    Henry David Thoreau was not only a romantic and a transcendentalist, but he was an isolationist as well. He believed that by living alone in the woods, he could achieve a state of tranquility and through experience he could come to better understand life and the “self.” Thoreau believed that by testing and experiencing the ideas of his time he was truly living life.

    The ideas expressed in the chapter on economics were based on living simply and deliberately. Thoreau wanted his life to have meaning, and the meaning of life for a romantic or a transcendentalist is to experience the world and find the “self” through nature. Thoreau expresses that one can live very easily by working a small garden and selling the surplus. If the profit gained from selling the one’s goods are insufficient, a couple of weeks of hard work in society would produce ample funding to live simply in the woods for a year or two. Thoreau’s house at Walden was built by his own hand for little more than twenty-eight dollars. Thoreau questions why people work harder than necessary to and produce mare income than they need, only to never spend the funds that they have acquired.

     Thoreau loved nature and found the woods to be a home for him. He would see a home site everywhere he looked when he was in nature. Man was meant to be a part of nature and not separate from it. Man has over time separated himself from nature with the mindset that he is better than the other creatures, and too sophisticated to be a part of the natural world. Thoreau embraces nature and believes that to be content we must go back to our roots in nature. Thoreau living in the woods for two years put this idea into effect.

    Romanticism is a cultural and literary movement that took place between the years of 1820 and 1865. Romantics had a belief in the natural goodness of man, and supported the idea that man would be at peace in a state of nature. The romantics insist that people are corrupted by civilization. They believe that sincerity, spontaneity, faith, and emotion are all the markers of an honest individual. Creativity and nature are the source of strength for the soul and are very important pillars of romanticism. In the mindset of the romantic limits are imaginary and fantasy can transcend worldly mundane limits and give the soul an escape from the monotony of everyday life.

      Henry David Thoreau was a romantic by definition he worshipped nature and thrived on the minute details of life. Thoreau enjoyed life and this does not necessarily mean that he had an easy or especially fun life; this means that he put joy into life. He made the mundane interesting by recognizing the miracles of nature. To enjoy life is to put joy into life, where there is not joy or happiness; these things can be added by simply recognizing one’s environment. Once the ability to see the beauty in everyday life is achieved, life becomes more fulfilling and longer. Each second has the potential to be great if one allows it to be.



      During Thoreau’s life he had many other important adventures in life including several camping trips in Maine, and several trips to Cape Cod. On these trips Thoreau either spent his time living peacefully, writing, or giving lectures on romanticism and transcendentalism.

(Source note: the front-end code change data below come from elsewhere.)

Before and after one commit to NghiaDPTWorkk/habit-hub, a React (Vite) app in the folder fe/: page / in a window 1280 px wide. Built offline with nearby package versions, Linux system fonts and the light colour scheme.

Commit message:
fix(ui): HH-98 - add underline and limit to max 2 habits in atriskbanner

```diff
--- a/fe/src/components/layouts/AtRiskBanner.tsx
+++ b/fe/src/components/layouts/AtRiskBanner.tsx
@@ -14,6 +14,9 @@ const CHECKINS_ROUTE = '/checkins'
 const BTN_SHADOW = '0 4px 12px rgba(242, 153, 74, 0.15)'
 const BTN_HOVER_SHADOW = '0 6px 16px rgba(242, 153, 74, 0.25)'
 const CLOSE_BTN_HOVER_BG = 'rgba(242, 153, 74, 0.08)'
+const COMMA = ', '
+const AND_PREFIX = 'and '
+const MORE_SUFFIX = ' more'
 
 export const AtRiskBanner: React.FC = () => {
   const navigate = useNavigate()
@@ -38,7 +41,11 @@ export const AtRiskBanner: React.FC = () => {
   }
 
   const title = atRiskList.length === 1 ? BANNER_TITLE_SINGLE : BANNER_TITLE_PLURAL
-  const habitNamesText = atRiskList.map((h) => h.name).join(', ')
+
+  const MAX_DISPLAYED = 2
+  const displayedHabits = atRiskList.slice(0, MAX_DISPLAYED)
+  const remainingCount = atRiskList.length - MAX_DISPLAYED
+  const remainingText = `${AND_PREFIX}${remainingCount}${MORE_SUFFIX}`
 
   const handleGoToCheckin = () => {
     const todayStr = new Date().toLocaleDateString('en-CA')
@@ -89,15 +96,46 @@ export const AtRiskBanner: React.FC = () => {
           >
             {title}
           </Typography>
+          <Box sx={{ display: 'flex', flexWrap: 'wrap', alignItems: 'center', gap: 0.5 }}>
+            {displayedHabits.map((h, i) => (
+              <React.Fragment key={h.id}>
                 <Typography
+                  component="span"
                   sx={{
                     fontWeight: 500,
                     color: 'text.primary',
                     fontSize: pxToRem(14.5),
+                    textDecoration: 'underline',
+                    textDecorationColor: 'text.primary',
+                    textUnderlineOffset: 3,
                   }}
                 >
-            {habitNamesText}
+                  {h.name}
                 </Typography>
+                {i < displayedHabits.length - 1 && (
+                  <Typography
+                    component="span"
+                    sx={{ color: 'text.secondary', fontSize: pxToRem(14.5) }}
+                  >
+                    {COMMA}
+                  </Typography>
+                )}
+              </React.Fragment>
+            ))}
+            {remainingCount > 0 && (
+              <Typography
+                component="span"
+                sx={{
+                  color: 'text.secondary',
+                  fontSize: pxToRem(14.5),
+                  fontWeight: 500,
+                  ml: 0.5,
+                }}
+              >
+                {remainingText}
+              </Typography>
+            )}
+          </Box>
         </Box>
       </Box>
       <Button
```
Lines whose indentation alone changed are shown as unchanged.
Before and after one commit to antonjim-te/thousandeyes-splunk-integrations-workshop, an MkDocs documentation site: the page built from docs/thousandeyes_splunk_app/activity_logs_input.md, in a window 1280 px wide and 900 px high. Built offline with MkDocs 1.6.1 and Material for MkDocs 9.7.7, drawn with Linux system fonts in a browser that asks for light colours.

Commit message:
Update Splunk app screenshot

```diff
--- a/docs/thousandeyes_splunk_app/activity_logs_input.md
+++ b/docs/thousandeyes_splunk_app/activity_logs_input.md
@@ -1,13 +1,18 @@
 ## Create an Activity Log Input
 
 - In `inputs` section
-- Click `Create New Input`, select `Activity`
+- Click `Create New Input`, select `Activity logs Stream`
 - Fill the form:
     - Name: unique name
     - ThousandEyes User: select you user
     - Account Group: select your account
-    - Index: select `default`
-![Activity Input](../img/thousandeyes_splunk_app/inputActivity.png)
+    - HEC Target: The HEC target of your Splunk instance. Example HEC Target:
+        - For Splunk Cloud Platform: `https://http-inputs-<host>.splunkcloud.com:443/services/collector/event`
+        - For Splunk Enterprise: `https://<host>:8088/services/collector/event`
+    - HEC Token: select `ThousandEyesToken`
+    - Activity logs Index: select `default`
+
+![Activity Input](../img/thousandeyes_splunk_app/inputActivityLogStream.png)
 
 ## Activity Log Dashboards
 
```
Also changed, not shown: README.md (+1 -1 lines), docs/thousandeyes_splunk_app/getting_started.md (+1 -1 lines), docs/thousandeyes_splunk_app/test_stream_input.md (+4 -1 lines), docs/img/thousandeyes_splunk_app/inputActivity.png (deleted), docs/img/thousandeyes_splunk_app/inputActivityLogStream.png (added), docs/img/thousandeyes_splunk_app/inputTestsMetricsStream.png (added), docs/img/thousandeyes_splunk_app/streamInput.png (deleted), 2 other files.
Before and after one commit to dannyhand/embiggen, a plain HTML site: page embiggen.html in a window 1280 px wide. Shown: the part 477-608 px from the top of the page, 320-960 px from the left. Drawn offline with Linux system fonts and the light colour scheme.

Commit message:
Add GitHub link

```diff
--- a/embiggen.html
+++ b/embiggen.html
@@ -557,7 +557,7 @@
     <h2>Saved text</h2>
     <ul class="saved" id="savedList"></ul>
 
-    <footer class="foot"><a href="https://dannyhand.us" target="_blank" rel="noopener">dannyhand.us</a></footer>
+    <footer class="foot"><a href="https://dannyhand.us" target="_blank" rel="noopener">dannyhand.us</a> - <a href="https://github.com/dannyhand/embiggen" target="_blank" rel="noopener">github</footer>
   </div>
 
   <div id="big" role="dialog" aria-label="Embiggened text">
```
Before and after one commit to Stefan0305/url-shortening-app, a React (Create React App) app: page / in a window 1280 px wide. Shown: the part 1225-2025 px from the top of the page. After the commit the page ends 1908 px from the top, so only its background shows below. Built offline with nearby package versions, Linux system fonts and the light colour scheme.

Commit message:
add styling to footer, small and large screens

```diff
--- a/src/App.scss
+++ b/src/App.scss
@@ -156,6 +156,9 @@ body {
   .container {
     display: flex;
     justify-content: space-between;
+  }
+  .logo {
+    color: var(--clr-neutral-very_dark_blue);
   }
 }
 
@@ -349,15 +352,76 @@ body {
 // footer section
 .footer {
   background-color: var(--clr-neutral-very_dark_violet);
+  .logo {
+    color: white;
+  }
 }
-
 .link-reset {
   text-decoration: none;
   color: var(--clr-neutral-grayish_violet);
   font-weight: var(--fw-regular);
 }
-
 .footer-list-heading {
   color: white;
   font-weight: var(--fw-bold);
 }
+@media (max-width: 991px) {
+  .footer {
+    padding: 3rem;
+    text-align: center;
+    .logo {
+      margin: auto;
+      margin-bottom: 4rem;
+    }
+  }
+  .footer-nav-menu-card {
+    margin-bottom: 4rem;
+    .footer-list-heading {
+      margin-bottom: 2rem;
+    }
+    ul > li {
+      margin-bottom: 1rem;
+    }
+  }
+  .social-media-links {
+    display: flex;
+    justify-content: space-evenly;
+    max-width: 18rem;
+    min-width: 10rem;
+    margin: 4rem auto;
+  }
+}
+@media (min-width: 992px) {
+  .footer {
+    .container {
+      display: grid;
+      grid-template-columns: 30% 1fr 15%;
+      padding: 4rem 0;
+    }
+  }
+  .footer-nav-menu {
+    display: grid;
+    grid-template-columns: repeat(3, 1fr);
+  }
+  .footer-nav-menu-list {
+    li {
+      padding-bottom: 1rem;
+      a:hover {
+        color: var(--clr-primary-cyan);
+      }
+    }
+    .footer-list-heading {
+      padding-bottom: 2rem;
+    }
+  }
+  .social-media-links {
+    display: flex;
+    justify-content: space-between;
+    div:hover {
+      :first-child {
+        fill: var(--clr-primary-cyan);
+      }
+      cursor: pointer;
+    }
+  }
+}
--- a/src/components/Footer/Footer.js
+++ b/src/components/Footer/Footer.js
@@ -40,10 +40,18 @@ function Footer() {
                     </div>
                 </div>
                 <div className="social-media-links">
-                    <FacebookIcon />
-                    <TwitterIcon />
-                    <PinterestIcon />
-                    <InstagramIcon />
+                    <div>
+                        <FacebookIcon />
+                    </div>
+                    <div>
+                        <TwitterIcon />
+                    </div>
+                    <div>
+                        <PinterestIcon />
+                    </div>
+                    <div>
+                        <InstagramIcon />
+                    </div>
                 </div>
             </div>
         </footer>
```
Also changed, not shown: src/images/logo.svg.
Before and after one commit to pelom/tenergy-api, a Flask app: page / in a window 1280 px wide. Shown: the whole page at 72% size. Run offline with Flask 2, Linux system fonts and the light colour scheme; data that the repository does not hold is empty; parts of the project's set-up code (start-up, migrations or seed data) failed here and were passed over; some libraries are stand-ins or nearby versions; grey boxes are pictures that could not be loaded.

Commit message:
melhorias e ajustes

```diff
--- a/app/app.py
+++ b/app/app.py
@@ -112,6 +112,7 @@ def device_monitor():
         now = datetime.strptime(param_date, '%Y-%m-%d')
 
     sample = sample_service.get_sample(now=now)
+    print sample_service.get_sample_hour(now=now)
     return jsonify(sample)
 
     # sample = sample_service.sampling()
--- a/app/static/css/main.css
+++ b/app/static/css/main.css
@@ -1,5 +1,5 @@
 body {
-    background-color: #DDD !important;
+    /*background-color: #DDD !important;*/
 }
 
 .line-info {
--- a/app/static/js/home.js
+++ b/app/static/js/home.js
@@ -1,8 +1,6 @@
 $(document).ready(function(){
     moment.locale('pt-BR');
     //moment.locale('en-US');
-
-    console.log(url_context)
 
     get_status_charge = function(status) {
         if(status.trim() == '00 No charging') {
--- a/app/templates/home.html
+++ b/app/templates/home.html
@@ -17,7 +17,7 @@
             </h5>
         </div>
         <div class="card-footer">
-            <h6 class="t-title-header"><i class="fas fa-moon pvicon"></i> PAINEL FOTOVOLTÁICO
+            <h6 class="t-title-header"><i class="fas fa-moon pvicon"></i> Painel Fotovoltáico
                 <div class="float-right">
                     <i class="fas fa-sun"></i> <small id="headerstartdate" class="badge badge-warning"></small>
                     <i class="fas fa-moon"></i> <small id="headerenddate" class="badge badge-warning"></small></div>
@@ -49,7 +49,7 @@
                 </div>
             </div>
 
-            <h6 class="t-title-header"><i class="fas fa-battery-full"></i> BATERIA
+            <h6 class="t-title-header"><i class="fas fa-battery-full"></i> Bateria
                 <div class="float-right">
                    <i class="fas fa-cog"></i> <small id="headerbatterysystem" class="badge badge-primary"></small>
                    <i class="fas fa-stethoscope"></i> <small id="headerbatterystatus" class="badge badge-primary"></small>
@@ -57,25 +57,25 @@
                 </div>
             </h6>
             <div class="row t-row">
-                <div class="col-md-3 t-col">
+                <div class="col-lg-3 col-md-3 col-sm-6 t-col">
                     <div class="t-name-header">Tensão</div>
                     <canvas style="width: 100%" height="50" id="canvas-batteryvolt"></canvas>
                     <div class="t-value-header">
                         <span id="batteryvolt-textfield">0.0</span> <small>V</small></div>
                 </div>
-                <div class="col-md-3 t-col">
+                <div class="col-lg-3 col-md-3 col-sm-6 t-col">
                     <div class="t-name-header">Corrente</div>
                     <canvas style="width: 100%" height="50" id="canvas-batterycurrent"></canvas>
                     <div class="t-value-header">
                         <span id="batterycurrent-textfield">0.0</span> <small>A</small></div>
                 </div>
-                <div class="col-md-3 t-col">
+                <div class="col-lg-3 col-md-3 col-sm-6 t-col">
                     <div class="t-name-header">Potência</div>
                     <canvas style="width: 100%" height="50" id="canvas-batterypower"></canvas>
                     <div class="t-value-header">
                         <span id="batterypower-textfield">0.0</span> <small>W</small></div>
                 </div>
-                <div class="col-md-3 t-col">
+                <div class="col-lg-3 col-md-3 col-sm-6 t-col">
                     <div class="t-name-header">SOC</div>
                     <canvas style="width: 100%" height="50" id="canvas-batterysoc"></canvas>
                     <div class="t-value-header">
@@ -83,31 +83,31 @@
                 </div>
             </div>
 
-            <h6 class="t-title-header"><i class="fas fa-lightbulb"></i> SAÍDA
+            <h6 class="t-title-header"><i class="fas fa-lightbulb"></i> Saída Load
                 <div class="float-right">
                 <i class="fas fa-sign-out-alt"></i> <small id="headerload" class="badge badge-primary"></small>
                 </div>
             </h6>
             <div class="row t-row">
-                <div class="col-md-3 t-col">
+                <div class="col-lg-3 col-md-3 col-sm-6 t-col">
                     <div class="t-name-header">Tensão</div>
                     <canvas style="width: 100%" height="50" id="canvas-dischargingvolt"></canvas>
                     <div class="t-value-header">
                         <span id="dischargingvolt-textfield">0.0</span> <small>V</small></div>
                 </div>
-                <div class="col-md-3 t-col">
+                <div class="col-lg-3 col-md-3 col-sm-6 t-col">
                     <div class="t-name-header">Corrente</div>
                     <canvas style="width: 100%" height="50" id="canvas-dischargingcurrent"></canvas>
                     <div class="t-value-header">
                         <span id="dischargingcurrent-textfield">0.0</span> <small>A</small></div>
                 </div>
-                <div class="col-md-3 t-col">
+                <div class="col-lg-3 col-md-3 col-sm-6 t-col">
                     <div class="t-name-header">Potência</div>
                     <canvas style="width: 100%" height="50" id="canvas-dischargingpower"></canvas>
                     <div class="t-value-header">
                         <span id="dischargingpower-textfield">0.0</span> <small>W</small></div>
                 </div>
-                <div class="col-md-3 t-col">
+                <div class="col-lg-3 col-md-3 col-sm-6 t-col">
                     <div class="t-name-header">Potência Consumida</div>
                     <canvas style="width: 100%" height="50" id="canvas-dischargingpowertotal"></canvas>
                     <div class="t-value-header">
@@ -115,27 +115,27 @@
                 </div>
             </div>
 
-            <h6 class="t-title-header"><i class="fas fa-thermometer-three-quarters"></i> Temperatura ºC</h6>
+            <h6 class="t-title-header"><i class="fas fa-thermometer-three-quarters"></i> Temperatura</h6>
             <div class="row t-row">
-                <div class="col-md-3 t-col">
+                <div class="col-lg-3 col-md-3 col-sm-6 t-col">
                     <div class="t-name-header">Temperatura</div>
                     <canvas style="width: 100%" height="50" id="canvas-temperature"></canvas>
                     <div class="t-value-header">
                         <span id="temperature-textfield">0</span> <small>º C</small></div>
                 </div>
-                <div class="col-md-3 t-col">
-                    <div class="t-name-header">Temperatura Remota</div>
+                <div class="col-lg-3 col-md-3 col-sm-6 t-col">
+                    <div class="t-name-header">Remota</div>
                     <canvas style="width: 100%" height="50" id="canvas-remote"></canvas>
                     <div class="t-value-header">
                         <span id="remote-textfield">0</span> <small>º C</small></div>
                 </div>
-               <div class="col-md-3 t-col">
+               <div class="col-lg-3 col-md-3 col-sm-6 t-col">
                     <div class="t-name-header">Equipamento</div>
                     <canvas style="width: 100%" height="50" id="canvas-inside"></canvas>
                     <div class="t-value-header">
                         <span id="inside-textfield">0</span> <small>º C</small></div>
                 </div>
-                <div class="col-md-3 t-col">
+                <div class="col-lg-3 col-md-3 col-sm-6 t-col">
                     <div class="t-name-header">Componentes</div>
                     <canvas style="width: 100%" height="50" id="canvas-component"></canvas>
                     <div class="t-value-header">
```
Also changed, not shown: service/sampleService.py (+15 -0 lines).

All three of

these activities were enjoyable to him and they all were seen as steps toward a goal in his mind. The Goal of Thoreau is simple, it was two-fold; part one was to enjoy his personal life for himself and part two was to improve the world, and awaken people to what is out there.



List of works
The Maine Woods
Cape Cod
A Yankee Canada

Author not available, THOREAU, HENRY DAVID., The Columbia Encyclopedia, Sixth

Edition 2005.


Bloom, Harold, Henry David Thoreau. Modern Critical Views, Chelsea House

Publishers, New York and Philadelphia. (1987)


Henry David Thoreau, Microsoft® Encarta® Online Encyclopedia 2005
   © 1997-2005 Microsoft Corporation


Thoreau, Henry David. Thoreau, Collected Essays and Poems. Literary Classics of the

United States; New York, NY: (2001)


.Thoreau, Henry David. Walden and Civil Disobedience. Paul, Sherman. University of

Illinois: (1854).


Wilson, George. Moss, Joyce. Literature and Its Times. United States of America: